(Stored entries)
====

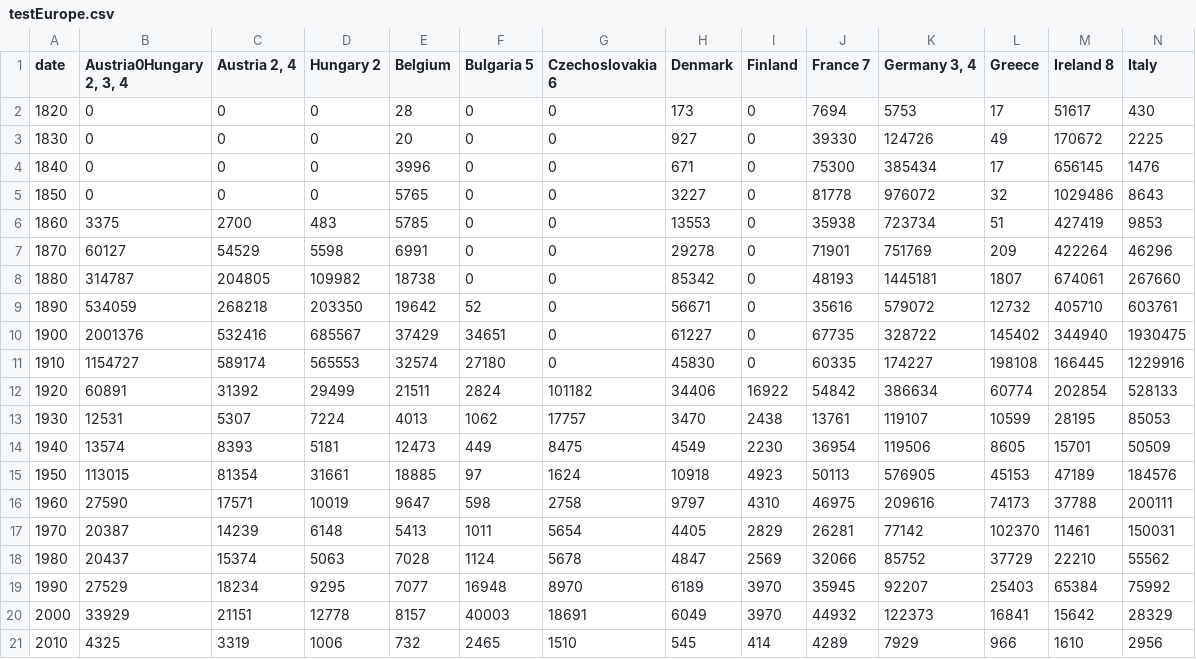
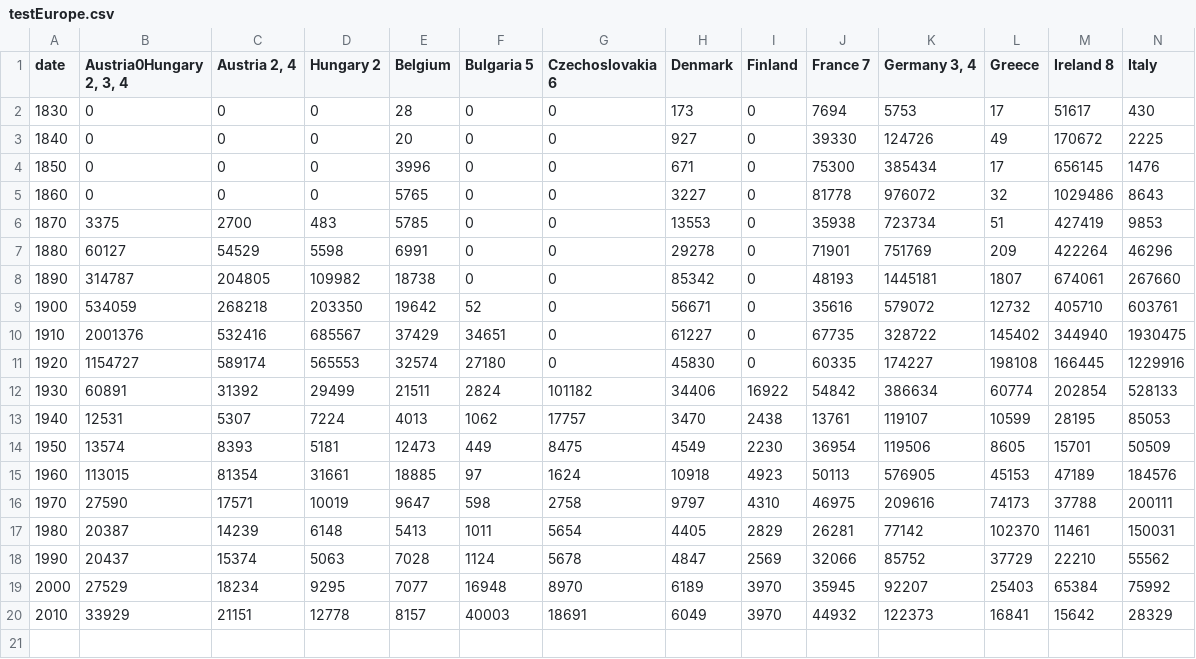
Before and after one commit to croshelli/4460FinalProject, a CSV file: testEurope.csv, drawn as a sheet; only a part is shown; rows hold the shown columns only; the diff names each change by its address in the sheet, - before the commit and + after, or states it on an @@ line.

Commit message:
Updated CSV files
I set the census data to show the year it was taken (as in the
2000-to-2009 census will show 2010 as the year)

```diff
--- a/testEurope.csv
+++ b/testEurope.csv
-A2 (date): 1820
+A2 (date): 1830
-A3 (date): 1830
+A3 (date): 1840
-A4 (date): 1840
+A4 (date): 1850
-A5 (date): 1850
+A5 (date): 1860
-A6 (date): 1860
+A6 (date): 1870
-A7 (date): 1870
+A7 (date): 1880
-A8 (date): 1880
+A8 (date): 1890
-A9 (date): 1890
+A9 (date): 1900
-A10 (date): 1900
+A10 (date): 1910
-A11 (date): 1910
+A11 (date): 1920
-A12 (date): 1920
+A12 (date): 1930
-A13 (date): 1930
+A13 (date): 1940
-A14 (date): 1940
+A14 (date): 1950
-A15 (date): 1950
+A15 (date): 1960
-A16 (date): 1960
+A16 (date): 1970
-A17 (date): 1970
+A17 (date): 1980
-A18 (date): 1980
+A18 (date): 1990
-A19 (date): 1990
+A19 (date): 2000
-A20 (date): 2000
+A20 (date): 2010
-row 21: 2010 | 4325 | 3319 | 1006 | 732 | 2465 | 1510 | 545 | 414 | 4289 | 7929 | 966 | 1610 | 2956
```
Also changed, not shown: testAmerica.csv, testAsia.csv, 5 other files.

====

Above are the entries; write them out again exactly, omitting the pictures.

■ **Reply**:
Before and after one commit to croshelli/4460FinalProject, a CSV file: testEurope.csv, drawn as a sheet; only a part is shown; rows hold the shown columns only; the diff names each change by its address in the sheet, - before the commit and + after, or states it on an @@ line.

Commit message:
Updated CSV files
I set the census data to show the year it was taken (as in the
2000-to-2009 census will show 2010 as the year)

```diff
--- a/testEurope.csv
+++ b/testEurope.csv
-A2 (date): 1820
+A2 (date): 1830
-A3 (date): 1830
+A3 (date): 1840
-A4 (date): 1840
+A4 (date): 1850
-A5 (date): 1850
+A5 (date): 1860
-A6 (date): 1860
+A6 (date): 1870
-A7 (date): 1870
+A7 (date): 1880
-A8 (date): 1880
+A8 (date): 1890
-A9 (date): 1890
+A9 (date): 1900
-A10 (date): 1900
+A10 (date): 1910
-A11 (date): 1910
+A11 (date): 1920
-A12 (date): 1920
+A12 (date): 1930
-A13 (date): 1930
+A13 (date): 1940
-A14 (date): 1940
+A14 (date): 1950
-A15 (date): 1950
+A15 (date): 1960
-A16 (date): 1960
+A16 (date): 1970
-A17 (date): 1970
+A17 (date): 1980
-A18 (date): 1980
+A18 (date): 1990
-A19 (date): 1990
+A19 (date): 2000
-A20 (date): 2000
+A20 (date): 2010
-row 21: 2010 | 4325 | 3319 | 1006 | 732 | 2465 | 1510 | 545 | 414 | 4289 | 7929 | 966 | 1610 | 2956
```
Also changed, not shown: testAmerica.csv, testAsia.csv, 5 other files.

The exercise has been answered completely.